ERR(3) Linux Programmer s Manual ERR(3)

NAME err, verr, errx, verrx, warn, vwarn, warnx, vwarnx - formatted error messages

SYNOPSIS #include <err.h>

void err(int eval, const char *fmt, ...);

void errx(int eval, const char *fmt, ...);

void warn(const char *fmt, ...);

void warnx(const char *fmt, ...);

#include <stdarg.h>

void verr(int eval, const char *fmt, va_list args);

void verrx(int eval, const char *fmt, va_list args);

void vwarn(const char *fmt, va_list args);

void vwarnx(const char *fmt, va_list args);

DESCRIPTION The err() and warn() family of functions display a formatted error mes- sage on the standard error output. In all cases, the last component of the program name, a colon character, and a space are output. If the fmt argument is not NULL, the printf(3)-like formatted error message is output. The output is terminated by a newline character.

The err(), verr(), warn(), and vwarn() functions append an error mes- sage obtained from strerror(3) based on a code or the global variable errno, preceded by another colon and space unless the fmt argument is NULL.

The err(), verr(), warn(), and vwarn() functions use the global vari- able errno to look up the error message.

The errx() and warnx() functions do not append an error message.

The err(), verr(), errx(), and verrx() functions do not return, but exit with the value of the argument eval.

EXAMPLES Display the current errno information string and exit:

if ((p = malloc(size)) == NULL) err(1, NULL); if ((fd = open(file_name, O_RDONLY, 0)) == -1) err(1, "%s", file_name);

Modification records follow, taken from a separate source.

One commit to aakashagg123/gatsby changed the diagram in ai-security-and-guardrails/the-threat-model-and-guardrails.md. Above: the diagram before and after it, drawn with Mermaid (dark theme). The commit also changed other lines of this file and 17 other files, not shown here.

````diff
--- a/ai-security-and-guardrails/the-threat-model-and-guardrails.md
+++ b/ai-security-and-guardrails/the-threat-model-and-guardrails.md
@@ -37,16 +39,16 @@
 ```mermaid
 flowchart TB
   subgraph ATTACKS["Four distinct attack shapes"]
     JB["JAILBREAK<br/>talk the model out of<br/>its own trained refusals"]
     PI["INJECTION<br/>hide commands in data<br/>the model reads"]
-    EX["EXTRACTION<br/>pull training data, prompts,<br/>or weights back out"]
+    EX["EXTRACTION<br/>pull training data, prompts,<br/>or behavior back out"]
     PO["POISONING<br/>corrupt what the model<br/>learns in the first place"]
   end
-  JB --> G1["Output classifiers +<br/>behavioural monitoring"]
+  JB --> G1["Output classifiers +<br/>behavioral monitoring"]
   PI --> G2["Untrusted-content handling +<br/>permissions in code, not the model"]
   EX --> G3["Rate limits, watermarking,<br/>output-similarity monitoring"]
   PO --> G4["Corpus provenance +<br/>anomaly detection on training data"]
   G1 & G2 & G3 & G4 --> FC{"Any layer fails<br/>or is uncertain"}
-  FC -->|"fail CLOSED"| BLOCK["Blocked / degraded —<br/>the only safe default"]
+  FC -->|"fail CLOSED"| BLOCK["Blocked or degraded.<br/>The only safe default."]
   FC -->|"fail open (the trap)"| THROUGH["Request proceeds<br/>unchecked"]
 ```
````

Display an error message and exit:

if (tm.tm_hour < START_TIME) errx(1, "too early, wait until %s", start_time_string);

Warn of an error:

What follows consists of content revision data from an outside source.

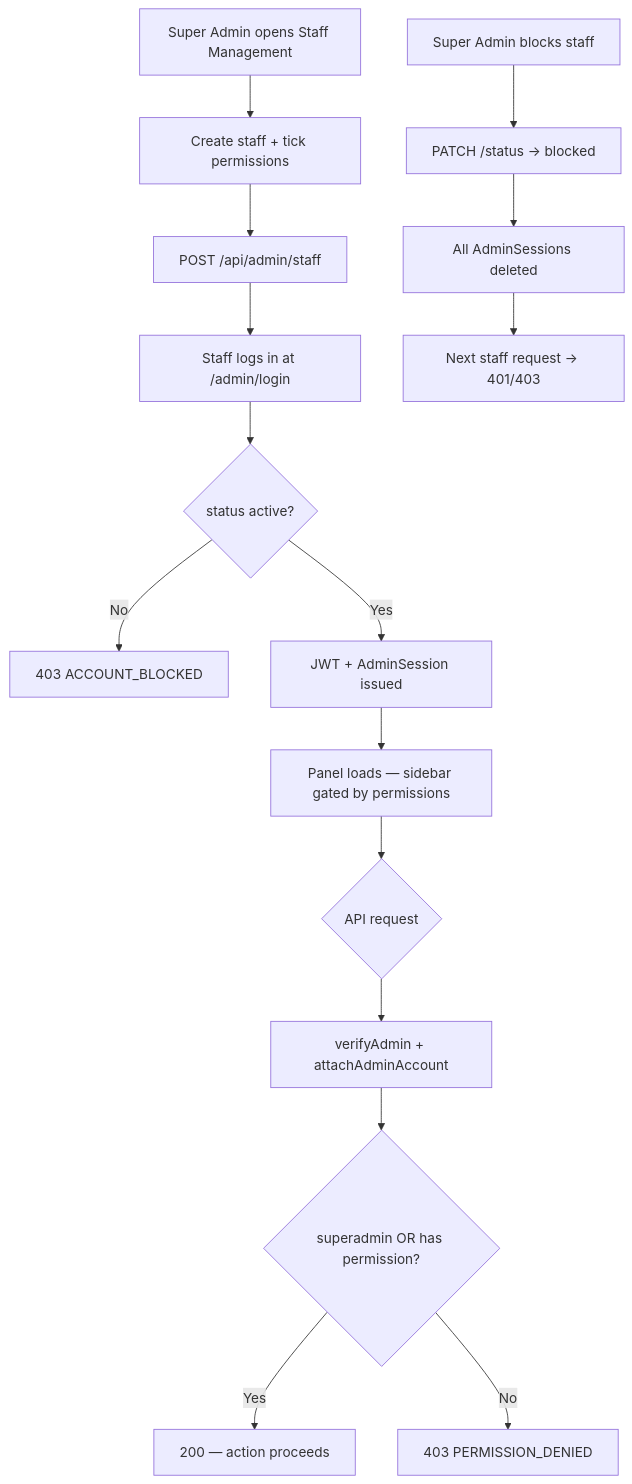
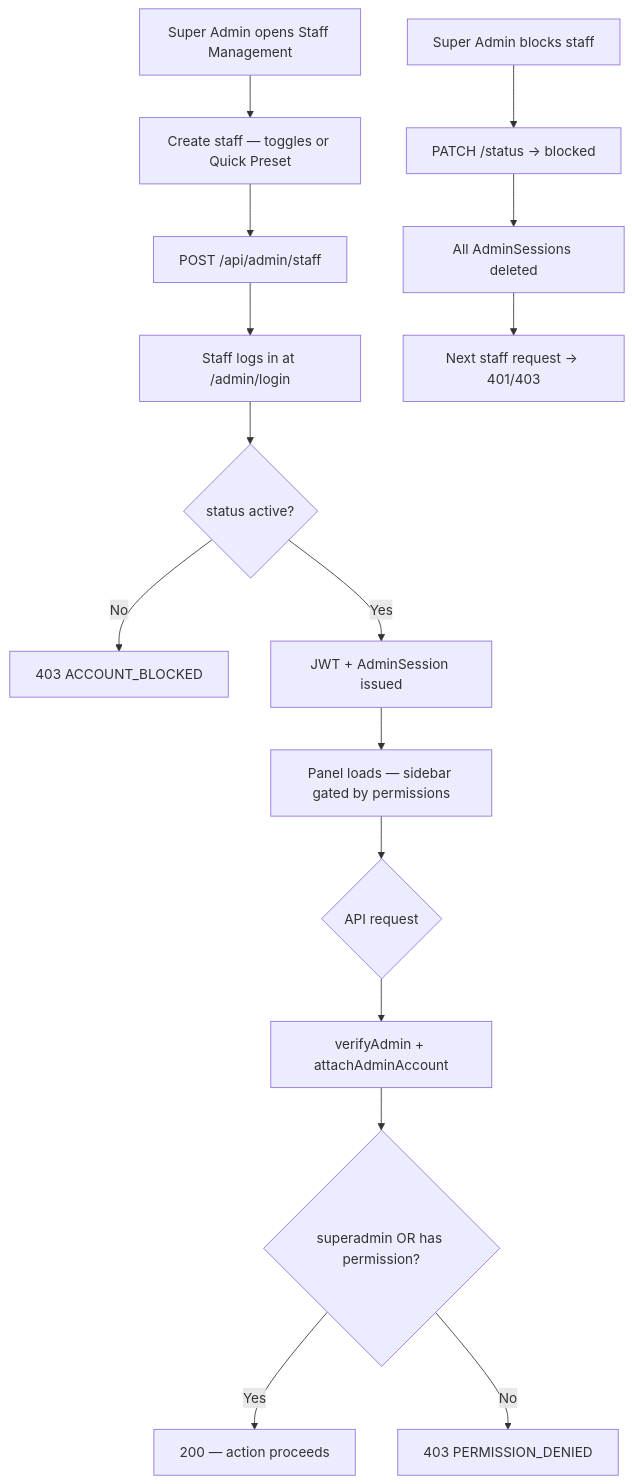
One commit to sabdulkarim010/eonlinebazar changed diagram 12 of 17 in README.md. Above: the diagram before and after it, drawn with Mermaid. The commit also changed other lines of this file and 3 other files, not shown here.

Commit message:
feat(admin): overhaul Staff Management UI with 2-column layout, permission toggle switches, and quick role presets

````diff
--- a/README.md
+++ b/README.md
@@ -1574,18 +1641,18 @@
 ```mermaid
 flowchart TD
-    A[Super Admin opens Staff Management] --> B[Create staff + tick permissions]
+    A[Super Admin opens Staff Management] --> B[Create staff — toggles or Quick Preset]
     B --> C[POST /api/admin/staff]
     C --> D[Staff logs in at /admin/login]
     D --> E{status active?}
     E -->|No| F[403 ACCOUNT_BLOCKED]
     E -->|Yes| G[JWT + AdminSession issued]
     G --> H[Panel loads — sidebar gated by permissions]
     H --> I{API request}
     I --> J[verifyAdmin + attachAdminAccount]
     J --> K{superadmin OR has permission?}
     K -->|Yes| L[200 — action proceeds]
     K -->|No| M[403 PERMISSION_DENIED]
     N[Super Admin blocks staff] --> O[PATCH /status → blocked]
     O --> P[All AdminSessions deleted]
     P --> Q[Next staff request → 401/403]
 ```
````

if ((fd = open(raw_device, O_RDONLY, 0)) == -1) warnx("%s: %s: trying the block device", raw_device, strerror(errno)); if ((fd = open(block_device, O_RDONLY, 0)) == -1) err(1, "%s", block_device);

CONFORMING TO These functions are non-standard BSD extensions.

SEE ALSO error(3), exit(3), perror(3), printf(3), strerror(3)

COLOPHON This page is part of release 3.22 of the Linux man-pages project. A description of the project, and information about reporting bugs, can be found at

Linux 2007-12-28 ERR(3)